## Task statement:
Scan the records for the string "decimal"; copy each line where it occurs.

## Supplied information:

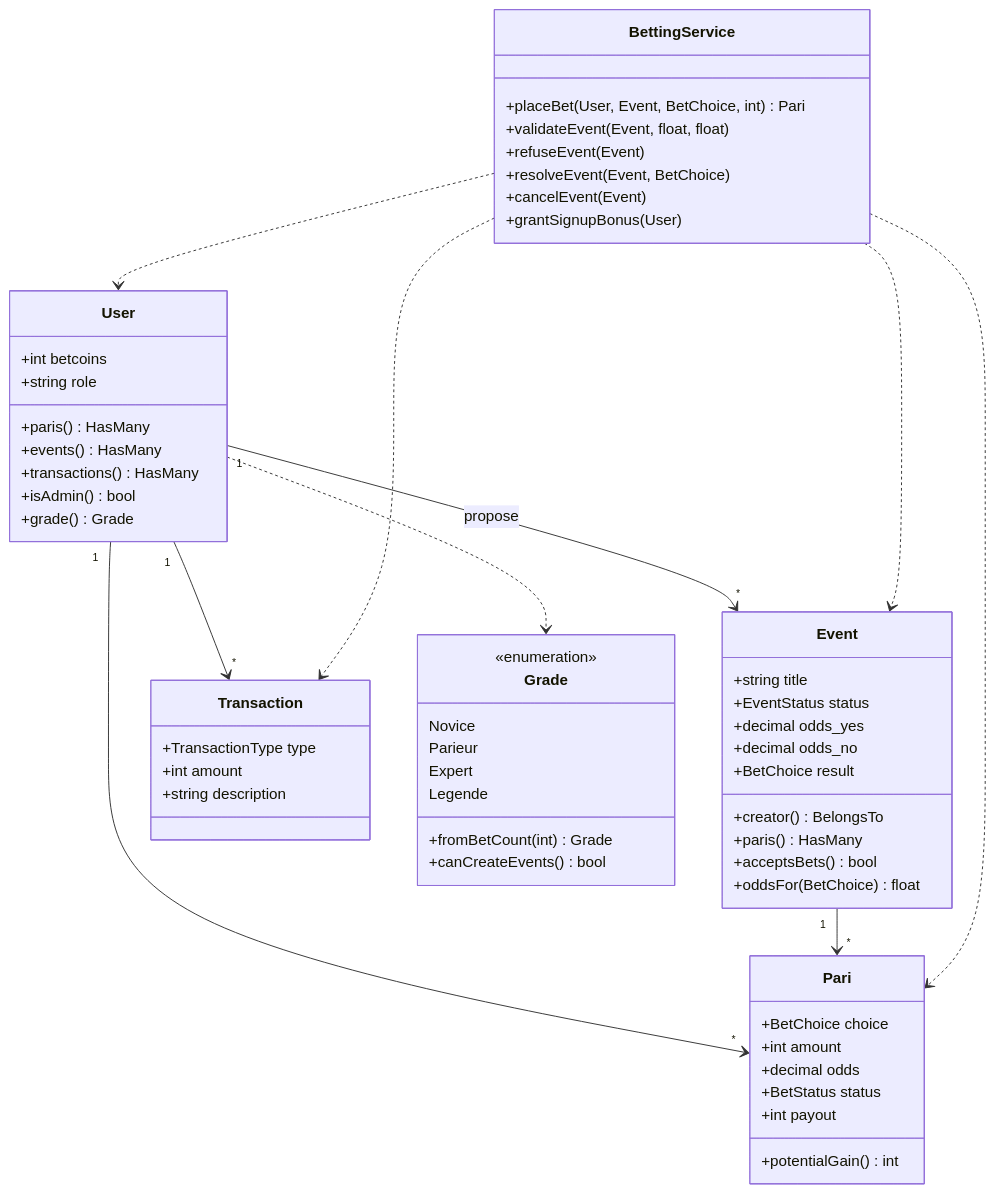
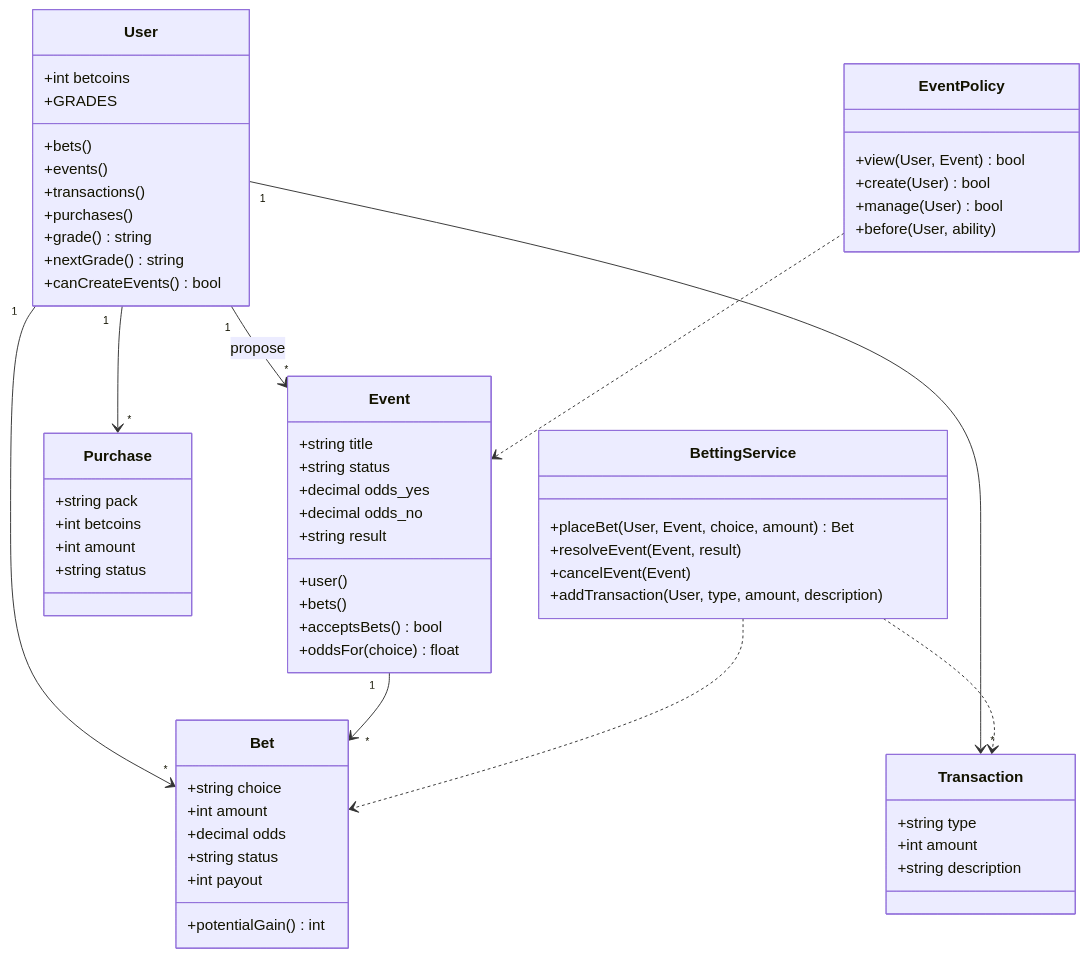
The third of 6 diagrams in docs/CONCEPTION.md (Nathadriel/Projet_fil_rouge), drawn with Mermaid before and after one commit. The commit also changed other lines of this file and 107 other files, not shown here.

````diff
--- a/docs/CONCEPTION.md
+++ b/docs/CONCEPTION.md
@@ -105,63 +120,65 @@
 ```mermaid
 classDiagram
     class User {
         +int betcoins
-        +string role
-        +paris() HasMany
-        +events() HasMany
-        +transactions() HasMany
-        +isAdmin() bool
-        +grade() Grade
+        +GRADES
+        +bets()
+        +events()
+        +transactions()
+        +purchases()
+        +grade() string
+        +nextGrade() string
+        +canCreateEvents() bool
     }
     class Event {
         +string title
-        +EventStatus status
+        +string status
         +decimal odds_yes
         +decimal odds_no
-        +BetChoice result
-        +creator() BelongsTo
-        +paris() HasMany
+        +string result
+        +user()
+        +bets()
         +acceptsBets() bool
-        +oddsFor(BetChoice) float
+        +oddsFor(choice) float
     }
-    class Pari {
-        +BetChoice choice
+    class Bet {
+        +string choice
         +int amount
         +decimal odds
-        +BetStatus status
+        +string status
         +int payout
         +potentialGain() int
     }
     class Transaction {
-        +TransactionType type
+        +string type
         +int amount
         +string description
     }
+    class Purchase {
+        +string pack
+        +int betcoins
+        +int amount
+        +string status
+    }
     class BettingService {
-        +placeBet(User, Event, BetChoice, int) Pari
-        +validateEvent(Event, float, float)
-        +refuseEvent(Event)
-        +resolveEvent(Event, BetChoice)
+        +placeBet(User, Event, choice, amount) Bet
+        +resolveEvent(Event, result)
         +cancelEvent(Event)
-        +grantSignupBonus(User)
+        +addTransaction(User, type, amount, description)
     }
-    class Grade {
-        <<enumeration>>
-        Novice
-        Parieur
-        Expert
-        Legende
-        +fromBetCount(int) Grade
-        +canCreateEvents() bool
+    class EventPolicy {
+        +view(User, Event) bool
+        +create(User) bool
+        +manage(User) bool
+        +before(User, ability)
     }
 
-    User "1" --> "*" Pari
+    User "1" --> "*" Bet
     User "1" --> "*" Event : propose
     User "1" --> "*" Transaction
-    Event "1" --> "*" Pari
-    BettingService ..> User
-    BettingService ..> Event
-    BettingService ..> Pari
+    User "1" --> "*" Purchase
+    Event "1" --> "*" Bet
+    BettingService ..> Bet
     BettingService ..> Transaction
-    User ..> Grade
+    EventPolicy ..> Event
 ```
````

## Task output:
         +decimal odds_yes
         +decimal odds_no
         +decimal odds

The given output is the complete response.